When it comes to protecting money, valuables and important information, concerns often go beyond thefts and security breaches.
Environmental resistance and protection in cases of fire are vital to ensure that critical documents and valuables are not lost and a business can continue after a disaster.
To this end, fireproof safes and cabinets work to protect their contents from the extreme conditions caused by fire and are typically used not only for important valuables but also to store dangerous or flammable items that could serve to accelerate a fire.
Fire resistance is based on a set of standardised principles built around protecting for as long as possible.
Fireproof safes, much like fireproof doors and other fire safety equipment, is typically intended to maintain a set lower temperature inside the safe than outside, and are graded by how long they can do this.
There are two typical standards for fire-resistant boxes, safes and storage units, described in BS EN-1047.
Document safes are graded to keep the safe’s innards lower than 177°C (351°F), which is the burning point of paper documents, whilst data safes are designed to be kept at a temperature lower than 55°C to protect electronics.
Both of these types of safe need to maintain this low temperature even in the middle of a fire, which is tested at 1,000°C, and 30-minute increments.
This helps to determine the overall time a safe can be on fire before damage is caused to the contents of the safe.

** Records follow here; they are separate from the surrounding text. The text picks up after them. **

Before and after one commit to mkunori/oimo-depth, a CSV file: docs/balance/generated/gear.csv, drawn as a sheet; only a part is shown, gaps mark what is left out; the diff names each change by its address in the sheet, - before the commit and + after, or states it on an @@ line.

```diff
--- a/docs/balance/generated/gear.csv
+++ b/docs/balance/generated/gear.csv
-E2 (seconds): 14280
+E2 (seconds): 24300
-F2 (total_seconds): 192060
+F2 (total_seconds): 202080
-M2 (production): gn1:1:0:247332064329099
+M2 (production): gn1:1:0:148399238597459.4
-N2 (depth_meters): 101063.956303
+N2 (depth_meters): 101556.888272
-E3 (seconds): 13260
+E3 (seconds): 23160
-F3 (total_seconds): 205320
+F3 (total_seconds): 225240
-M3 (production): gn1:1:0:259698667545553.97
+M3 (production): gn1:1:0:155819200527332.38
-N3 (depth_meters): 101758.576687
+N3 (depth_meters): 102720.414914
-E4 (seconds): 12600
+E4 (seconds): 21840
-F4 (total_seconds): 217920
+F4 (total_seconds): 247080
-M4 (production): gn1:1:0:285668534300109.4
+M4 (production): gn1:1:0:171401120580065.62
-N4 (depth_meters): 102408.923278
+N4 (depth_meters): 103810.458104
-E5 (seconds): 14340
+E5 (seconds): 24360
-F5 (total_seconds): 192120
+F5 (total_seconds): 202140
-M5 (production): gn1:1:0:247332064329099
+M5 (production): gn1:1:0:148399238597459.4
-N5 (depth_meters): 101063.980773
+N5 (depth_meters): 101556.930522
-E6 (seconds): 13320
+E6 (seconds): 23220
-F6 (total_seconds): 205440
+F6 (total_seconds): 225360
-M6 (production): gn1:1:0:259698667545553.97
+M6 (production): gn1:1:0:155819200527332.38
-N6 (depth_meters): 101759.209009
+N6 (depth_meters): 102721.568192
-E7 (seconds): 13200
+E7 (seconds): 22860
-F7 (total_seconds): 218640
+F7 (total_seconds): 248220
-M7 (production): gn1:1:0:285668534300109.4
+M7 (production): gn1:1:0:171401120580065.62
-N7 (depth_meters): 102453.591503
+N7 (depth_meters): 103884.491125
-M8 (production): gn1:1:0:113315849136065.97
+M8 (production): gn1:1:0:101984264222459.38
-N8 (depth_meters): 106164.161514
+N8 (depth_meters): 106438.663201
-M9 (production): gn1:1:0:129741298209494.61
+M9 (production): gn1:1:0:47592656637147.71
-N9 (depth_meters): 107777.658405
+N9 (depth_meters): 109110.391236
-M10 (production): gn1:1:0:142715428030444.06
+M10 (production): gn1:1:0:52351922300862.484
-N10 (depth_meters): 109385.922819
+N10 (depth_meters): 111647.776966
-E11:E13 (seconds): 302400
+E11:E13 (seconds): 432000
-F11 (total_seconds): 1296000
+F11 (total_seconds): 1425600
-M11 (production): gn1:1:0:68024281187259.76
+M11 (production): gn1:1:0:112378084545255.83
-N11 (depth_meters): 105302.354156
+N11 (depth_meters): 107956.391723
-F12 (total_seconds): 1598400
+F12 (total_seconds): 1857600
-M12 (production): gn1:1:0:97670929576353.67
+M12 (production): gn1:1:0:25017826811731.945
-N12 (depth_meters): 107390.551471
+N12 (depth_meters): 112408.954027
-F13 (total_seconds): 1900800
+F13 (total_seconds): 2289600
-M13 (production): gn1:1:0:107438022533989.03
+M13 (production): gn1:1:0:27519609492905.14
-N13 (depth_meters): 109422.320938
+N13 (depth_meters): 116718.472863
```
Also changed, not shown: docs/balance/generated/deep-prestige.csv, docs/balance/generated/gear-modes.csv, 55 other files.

Impact tests are also done, to ensure that a fall caused by, for example, the collapse of a burning building does not damage the contents of the document or affect the fireproof grade.